I usually don’t tell people I meet because it seems that most people have negative stereotypes of alcoholics. I think that mostly stems from people’s misunderstanding of what alcoholism really is. I have also abused prescription drugs. So I find it highly disturbing that medical doctors prescribe drugs like Percocet and Vicodin without asking any questions of the patient.
Anyway, in the words of Robin Williams (an alcoholic) in the movie Aladdin, “Enough about you, Casanova. Talk about her. She’s smart, fun. The hair, the eyes. Anything. Pick a feature.” She’s punctual.
Why post about substance dependence on a running blog? Because the two are highly related, and I was reminded of that in a recent blog post by Phil Torcivia where he describes other places besides the bar “that (insensible) people suggest as preferable places to meet a mate”. Still not relevant until you read the article and find that one is marathons. Had I known, I would have been getting my groove on during the Tucson Marathon yesterday. At mile 24 I was tempted to stop and break out the iPod (no I don’t actually own one), select some disco, crank up the volume, and start dancing. No. I was delirious, but not not delirious.
Actually, there’s something very primal about running while chasing down a prey. It usually ends with something dead and being eaten though, which is probably why they feed us at the end of marathons. Just think if they had big juicy steaks at the finish instead of nasty PB&J roll-ups, bananas, and bagals. Everyone would be setting PRs every race. Off topic. (Also, I don’t know the last time I ate beef, but it was a long time ago.)
The real similarity between alcoholism and running is that both are highly compulsive. The difference is the end result of the activities: one is seen as negative while the other is seen as positive, or at least non-negative. The English language actually has a word to describe positive compulsiveness: perfectionism. I’ve been told that in grade school I was described by teachers as a perfectionist. I wasn’t even in high school yet and was exhibiting the signs of addiction. Well, later in life I was a perfectionist drinker too. Running generally isn’t seen as a positive influence on society, but neither is it seen as a negative influence. It’s neutral. People think runners are just weird; why else would someone get up at 3AM to run 26.2 miles starting when the temperature is 30 degrees Fahrenheit. But we’re not hurting anyone else, so they ignore us. Other marathoners understand. Just like alcoholics understand one another.
Whatever is causing someone to be compulsive is the same whether they are described as perfectionists, workaholics, or alcoholics. In fact, one of the reasons that I think I’ve stayed sober for so long is that I have simply replaced one compulsion with a different one. Some alcoholics go to meetings; I run. So it was with distress that searching the Internet, I came across this story of an alcoholic who stopped drinking and subsequently ran a sub-3 hour marathon. On his first attempt.
My first marathon was finished in 3:50 after 18 weeks of training.
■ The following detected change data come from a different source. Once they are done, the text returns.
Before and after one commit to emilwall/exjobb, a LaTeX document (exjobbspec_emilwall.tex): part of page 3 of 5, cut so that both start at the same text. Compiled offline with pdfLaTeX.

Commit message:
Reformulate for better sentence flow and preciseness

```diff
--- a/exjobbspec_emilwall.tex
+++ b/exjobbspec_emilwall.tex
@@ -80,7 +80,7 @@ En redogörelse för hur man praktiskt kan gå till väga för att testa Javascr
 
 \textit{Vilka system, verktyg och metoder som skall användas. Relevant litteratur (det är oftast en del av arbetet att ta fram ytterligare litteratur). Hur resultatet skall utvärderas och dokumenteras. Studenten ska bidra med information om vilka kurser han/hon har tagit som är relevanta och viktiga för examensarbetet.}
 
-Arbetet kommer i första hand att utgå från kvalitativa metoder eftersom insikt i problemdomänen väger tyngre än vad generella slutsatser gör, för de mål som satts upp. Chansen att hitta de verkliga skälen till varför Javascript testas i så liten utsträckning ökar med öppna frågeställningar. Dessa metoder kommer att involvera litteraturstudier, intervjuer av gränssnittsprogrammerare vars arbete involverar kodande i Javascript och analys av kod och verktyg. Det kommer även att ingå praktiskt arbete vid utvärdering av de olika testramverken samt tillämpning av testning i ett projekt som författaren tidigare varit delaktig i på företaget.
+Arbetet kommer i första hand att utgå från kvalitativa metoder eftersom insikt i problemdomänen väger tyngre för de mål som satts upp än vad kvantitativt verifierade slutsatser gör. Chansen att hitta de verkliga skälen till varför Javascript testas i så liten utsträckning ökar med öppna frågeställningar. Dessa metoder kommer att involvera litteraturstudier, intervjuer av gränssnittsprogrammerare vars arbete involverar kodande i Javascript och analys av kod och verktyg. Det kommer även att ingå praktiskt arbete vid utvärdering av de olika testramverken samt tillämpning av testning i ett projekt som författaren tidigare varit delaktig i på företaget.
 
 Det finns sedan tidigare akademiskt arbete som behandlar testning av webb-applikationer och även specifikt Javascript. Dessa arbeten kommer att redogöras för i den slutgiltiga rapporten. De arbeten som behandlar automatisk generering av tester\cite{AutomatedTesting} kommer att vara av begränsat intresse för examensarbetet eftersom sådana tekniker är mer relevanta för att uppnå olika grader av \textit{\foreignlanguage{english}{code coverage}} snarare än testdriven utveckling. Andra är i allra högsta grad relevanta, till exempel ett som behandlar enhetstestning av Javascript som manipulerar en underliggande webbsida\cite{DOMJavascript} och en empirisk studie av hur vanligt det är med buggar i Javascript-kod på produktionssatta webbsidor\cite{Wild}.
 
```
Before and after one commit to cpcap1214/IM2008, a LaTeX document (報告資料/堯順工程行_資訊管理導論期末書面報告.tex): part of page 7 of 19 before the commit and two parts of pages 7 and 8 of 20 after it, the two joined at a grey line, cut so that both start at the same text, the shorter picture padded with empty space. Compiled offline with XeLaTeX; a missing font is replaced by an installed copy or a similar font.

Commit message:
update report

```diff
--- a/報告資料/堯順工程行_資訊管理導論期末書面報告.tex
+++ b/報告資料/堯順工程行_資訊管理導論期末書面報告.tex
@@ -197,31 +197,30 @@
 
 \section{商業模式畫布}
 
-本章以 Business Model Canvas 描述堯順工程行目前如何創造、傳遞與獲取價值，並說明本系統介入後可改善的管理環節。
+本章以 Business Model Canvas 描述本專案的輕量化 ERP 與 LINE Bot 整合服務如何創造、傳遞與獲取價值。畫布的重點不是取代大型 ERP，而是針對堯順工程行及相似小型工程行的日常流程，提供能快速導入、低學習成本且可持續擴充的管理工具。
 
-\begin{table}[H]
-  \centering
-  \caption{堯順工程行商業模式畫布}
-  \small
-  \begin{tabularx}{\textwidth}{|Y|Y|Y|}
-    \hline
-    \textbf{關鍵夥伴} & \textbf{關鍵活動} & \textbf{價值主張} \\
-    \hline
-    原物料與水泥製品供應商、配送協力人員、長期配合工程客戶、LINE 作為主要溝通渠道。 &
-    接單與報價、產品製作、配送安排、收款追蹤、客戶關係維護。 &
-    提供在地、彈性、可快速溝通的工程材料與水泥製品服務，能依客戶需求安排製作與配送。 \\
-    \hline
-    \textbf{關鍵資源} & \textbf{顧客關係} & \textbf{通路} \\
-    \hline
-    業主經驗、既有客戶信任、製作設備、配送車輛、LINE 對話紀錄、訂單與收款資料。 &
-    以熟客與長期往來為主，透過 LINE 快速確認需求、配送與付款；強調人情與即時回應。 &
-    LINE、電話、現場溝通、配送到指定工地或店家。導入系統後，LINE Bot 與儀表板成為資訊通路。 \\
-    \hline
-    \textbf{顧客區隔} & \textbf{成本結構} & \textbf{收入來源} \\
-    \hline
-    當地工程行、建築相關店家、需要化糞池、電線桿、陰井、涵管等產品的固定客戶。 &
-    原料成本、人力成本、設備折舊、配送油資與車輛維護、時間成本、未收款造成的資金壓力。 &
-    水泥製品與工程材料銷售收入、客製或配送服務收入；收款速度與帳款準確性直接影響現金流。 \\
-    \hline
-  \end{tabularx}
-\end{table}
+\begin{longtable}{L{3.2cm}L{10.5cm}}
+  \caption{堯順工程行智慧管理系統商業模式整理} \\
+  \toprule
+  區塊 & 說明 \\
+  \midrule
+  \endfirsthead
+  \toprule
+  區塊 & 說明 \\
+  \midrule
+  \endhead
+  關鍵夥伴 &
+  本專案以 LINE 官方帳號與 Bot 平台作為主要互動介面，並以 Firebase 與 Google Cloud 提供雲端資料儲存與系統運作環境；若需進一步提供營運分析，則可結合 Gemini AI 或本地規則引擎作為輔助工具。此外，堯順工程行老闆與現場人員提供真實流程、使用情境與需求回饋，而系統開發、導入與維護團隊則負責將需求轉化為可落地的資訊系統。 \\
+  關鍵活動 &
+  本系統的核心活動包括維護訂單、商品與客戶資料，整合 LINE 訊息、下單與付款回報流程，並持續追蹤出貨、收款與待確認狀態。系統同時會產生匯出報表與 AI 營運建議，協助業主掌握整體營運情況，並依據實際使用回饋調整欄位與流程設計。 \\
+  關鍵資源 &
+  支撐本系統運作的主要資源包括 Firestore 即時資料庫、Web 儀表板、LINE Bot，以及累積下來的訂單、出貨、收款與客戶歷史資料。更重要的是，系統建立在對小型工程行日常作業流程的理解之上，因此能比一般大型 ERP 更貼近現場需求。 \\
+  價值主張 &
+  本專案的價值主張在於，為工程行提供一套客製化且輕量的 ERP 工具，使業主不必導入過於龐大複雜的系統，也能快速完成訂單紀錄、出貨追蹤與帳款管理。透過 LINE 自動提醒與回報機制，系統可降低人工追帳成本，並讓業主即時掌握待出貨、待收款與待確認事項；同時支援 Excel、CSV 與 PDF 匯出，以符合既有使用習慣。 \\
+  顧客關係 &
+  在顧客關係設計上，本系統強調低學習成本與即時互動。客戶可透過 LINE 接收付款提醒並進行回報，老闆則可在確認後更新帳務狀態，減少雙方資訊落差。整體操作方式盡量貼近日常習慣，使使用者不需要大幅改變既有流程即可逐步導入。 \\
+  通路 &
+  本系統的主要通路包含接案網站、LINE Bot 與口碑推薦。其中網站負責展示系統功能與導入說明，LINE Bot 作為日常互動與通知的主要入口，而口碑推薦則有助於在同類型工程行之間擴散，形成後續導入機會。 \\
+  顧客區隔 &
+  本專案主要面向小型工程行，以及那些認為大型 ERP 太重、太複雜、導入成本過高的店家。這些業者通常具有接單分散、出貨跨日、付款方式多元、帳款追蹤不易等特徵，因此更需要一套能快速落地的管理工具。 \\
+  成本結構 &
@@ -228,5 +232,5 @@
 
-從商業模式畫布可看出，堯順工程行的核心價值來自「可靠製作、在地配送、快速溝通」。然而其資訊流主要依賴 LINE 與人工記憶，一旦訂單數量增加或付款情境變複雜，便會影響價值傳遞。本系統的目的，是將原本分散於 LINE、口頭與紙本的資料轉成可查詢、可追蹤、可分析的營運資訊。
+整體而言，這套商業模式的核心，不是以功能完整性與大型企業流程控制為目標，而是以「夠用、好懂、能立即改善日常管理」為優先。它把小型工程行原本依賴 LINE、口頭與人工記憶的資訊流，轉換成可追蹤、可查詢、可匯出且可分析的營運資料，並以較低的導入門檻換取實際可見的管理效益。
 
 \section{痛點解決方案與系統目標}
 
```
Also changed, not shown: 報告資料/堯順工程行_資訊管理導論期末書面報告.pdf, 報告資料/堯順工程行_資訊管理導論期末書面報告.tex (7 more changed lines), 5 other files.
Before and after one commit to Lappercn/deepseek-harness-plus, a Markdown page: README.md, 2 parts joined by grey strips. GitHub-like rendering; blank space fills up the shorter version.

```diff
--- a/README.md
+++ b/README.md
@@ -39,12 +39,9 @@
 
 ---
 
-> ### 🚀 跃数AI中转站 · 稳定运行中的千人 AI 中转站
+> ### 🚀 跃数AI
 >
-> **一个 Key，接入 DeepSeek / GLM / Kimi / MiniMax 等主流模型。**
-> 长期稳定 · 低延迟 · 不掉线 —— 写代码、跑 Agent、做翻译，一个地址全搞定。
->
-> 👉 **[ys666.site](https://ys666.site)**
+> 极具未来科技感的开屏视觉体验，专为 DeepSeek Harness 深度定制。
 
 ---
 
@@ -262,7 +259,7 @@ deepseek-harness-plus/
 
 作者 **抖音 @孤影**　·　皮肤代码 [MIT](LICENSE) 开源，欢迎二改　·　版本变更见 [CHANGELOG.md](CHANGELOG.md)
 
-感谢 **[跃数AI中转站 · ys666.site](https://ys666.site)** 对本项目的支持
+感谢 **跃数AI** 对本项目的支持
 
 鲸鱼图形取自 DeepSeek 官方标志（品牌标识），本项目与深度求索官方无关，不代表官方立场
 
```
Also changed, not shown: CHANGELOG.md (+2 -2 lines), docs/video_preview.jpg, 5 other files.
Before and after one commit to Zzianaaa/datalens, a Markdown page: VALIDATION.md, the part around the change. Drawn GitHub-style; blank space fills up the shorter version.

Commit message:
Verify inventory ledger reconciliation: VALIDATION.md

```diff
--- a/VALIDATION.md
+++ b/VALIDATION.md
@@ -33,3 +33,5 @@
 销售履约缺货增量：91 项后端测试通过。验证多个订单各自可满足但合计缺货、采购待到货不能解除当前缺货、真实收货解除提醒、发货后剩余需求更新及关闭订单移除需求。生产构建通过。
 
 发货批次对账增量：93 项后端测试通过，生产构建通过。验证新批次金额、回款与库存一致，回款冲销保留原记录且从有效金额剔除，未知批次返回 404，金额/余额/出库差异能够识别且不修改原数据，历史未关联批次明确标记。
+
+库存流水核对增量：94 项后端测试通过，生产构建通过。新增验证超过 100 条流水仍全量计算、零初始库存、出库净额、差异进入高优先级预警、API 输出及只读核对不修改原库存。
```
My second marathon was completed in 3:31 after someone 10 weeks ago when a random person in a coffee shop asked if I was running the Tucson Marathon. At the time I was not planning on it and had not been training for about four months. I’m not sure what my third, fourth, fifth, or sixth marathon times will be, but I know that by the end of next year I will have run a marathon in under 3 hours. How do I know that?
I’m an addict.